So far one council has implemented the equal pay agreement
The councils claim to be making progress in solving the dispute, which could see the compensation bill for women workers reach nearly £600m.
In a debate at Holyrood, MSPs called on the executive to step in.
Deputy Finance Minister George Lyon said it was up to local councils to use their reserves to fund the package.
So far, one local authority has implemented the agreement reached seven years ago with unions.
The Scottish Socialist Party, which led the debate, said councils have used regrading to cut pay.
However, its motion was defeated by 65 votes to 35 with 15 abstentions.
South Lanarkshire Council has put in place an agreement to equalise pay for men and woman doing the same jobs.
The other 31 councils are trying to settle compensation claims, which it is estimated will cost between £310m and £560m.
The councils said they may have to go back to the executive for more money to fund the deal.
Carolyn Leckie, of the Scottish Socialist Party, said many low paid workers were losing thousands of pounds from their annual salaries.
"It is government, local and national, who are culpable," she said.
"The executive must provide resources to help resolve the issue."
Mr Lyon said: "As the executive has made clear a number of times, this is a matter for which local authorities are responsible."

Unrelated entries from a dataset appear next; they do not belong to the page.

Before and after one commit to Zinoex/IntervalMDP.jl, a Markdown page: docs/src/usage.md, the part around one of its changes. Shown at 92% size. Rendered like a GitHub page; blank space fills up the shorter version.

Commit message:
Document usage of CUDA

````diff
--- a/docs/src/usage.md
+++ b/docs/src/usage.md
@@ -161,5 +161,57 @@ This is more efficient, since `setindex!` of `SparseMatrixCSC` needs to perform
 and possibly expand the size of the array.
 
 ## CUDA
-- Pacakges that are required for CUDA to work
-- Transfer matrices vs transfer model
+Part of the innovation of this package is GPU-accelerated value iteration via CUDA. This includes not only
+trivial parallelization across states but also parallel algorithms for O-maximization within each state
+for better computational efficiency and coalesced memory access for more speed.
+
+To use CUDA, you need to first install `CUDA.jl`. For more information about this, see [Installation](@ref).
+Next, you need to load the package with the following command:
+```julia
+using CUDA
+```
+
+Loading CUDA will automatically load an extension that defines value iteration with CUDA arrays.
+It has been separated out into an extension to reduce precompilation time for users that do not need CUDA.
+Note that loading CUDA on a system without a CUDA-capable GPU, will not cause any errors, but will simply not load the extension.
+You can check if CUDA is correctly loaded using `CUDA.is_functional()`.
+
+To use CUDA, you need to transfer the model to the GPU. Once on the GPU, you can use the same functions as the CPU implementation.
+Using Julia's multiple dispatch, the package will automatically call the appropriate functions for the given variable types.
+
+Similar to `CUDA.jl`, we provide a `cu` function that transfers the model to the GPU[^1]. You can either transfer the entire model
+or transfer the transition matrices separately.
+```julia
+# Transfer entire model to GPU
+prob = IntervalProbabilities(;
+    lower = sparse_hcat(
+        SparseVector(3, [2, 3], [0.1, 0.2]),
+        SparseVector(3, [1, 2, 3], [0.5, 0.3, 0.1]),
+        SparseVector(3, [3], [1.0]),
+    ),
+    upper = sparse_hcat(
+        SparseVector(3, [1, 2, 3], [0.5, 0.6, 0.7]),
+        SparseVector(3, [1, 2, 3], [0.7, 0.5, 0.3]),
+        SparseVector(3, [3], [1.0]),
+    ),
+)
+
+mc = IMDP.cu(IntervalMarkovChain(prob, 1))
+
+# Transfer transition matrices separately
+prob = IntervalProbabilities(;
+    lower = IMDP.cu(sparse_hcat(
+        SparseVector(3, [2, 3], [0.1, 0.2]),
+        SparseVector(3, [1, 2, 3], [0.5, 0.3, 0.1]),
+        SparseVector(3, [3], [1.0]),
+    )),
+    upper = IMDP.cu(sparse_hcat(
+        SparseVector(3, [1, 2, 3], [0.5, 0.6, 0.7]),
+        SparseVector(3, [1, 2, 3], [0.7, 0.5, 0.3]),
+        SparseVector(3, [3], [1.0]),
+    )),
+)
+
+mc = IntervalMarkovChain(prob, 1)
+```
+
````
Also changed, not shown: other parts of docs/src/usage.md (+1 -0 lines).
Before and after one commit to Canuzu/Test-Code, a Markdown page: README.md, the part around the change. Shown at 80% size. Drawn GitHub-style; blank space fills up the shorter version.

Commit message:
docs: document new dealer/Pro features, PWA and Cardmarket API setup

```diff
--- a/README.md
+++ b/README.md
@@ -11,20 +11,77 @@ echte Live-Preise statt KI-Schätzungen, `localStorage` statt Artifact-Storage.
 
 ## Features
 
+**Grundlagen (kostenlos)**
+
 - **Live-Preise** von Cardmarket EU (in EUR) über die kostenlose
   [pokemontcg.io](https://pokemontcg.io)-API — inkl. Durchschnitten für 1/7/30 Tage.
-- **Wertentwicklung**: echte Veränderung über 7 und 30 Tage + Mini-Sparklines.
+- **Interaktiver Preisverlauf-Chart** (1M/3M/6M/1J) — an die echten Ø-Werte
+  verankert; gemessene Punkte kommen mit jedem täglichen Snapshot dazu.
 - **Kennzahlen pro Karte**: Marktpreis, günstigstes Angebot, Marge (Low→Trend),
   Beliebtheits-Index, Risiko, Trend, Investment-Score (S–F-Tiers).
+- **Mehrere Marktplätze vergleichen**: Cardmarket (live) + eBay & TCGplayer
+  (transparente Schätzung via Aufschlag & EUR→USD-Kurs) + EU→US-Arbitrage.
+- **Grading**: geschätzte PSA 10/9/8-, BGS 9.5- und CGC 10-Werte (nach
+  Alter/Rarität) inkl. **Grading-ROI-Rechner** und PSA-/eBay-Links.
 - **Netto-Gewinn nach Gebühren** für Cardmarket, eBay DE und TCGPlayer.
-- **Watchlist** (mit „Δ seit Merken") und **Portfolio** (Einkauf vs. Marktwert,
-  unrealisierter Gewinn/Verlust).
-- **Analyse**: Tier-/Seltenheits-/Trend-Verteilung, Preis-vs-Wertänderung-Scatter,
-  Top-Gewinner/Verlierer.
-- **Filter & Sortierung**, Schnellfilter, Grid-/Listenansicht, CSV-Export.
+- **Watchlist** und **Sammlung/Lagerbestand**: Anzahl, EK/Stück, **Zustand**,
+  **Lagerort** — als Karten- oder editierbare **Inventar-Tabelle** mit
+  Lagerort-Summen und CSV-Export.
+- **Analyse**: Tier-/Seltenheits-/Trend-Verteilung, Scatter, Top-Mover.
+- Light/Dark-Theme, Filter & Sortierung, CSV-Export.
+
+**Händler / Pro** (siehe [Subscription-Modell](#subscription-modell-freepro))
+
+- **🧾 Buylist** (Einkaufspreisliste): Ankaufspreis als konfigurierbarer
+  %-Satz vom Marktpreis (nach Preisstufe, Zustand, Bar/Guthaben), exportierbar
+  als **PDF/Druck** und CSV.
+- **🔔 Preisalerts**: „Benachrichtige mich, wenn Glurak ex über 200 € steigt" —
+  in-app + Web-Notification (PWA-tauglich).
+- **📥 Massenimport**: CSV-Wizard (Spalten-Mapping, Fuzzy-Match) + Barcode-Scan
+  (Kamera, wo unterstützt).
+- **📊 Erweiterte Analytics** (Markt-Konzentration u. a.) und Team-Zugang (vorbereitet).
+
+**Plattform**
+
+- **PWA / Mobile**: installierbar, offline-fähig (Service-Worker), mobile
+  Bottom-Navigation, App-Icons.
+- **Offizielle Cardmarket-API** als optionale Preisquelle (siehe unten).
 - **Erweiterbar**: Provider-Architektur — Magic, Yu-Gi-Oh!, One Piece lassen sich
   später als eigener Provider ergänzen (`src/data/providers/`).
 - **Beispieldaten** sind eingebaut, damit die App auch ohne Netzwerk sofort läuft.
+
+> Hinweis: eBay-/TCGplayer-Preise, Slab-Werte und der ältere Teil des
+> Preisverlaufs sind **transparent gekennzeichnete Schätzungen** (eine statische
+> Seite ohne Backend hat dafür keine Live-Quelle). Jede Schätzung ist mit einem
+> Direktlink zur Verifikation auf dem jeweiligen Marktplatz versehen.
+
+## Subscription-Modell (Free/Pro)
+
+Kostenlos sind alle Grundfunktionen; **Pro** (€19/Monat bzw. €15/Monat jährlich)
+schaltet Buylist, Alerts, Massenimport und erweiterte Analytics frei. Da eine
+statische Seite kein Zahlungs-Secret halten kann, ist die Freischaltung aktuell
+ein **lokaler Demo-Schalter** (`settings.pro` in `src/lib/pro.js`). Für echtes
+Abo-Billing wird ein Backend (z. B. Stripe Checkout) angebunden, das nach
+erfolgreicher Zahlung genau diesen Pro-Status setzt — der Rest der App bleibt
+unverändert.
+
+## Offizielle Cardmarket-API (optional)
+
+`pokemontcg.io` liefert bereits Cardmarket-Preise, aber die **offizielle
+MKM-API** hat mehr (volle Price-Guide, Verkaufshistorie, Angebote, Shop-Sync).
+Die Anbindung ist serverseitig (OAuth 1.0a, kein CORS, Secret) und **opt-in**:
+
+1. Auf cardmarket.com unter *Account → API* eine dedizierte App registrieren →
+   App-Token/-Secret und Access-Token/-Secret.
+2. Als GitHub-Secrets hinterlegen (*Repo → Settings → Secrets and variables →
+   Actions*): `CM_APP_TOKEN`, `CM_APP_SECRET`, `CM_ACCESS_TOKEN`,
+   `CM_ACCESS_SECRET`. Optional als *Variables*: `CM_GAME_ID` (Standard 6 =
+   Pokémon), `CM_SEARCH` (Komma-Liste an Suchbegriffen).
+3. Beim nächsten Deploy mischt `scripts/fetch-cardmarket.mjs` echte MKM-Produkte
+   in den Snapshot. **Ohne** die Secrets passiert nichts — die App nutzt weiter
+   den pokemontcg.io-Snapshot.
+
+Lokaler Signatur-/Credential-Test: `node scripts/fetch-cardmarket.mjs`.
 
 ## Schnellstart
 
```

Finance Minister Tom McCabe suggested in February that local authorities look to their reserves to help meet the costs of their equal pay responsibilities.
Speaking ahead of the debate, Pat Watters, president of the Convention of Scottish Local Authorities (Cosla), said councils should be left alone to sort out the deal.
Carolyn Leckie says workers are losing thousands of pounds
Labour MSP Elaine Murray said that simply calling for the executive to foot the bill was the easy option.
Dr Murray said: "It is very easy to say that the Scottish Executive should just reach into its magic wallet and pull out the cash to settle the problem."
Scottish Tory finance spokesman Derek Brownlee said it was "appalling" that no resolution has been reached on the issue.
Scottish National Party finance spokesman John Swinney said local authorities and unions must co-operate on the issue.
Green MSP Mark Ballard added that Edinburgh City Council is facing a major cash backlog over the issue.
He said: "They have hoped the problem will go away. They now have a huge black hole in their finances."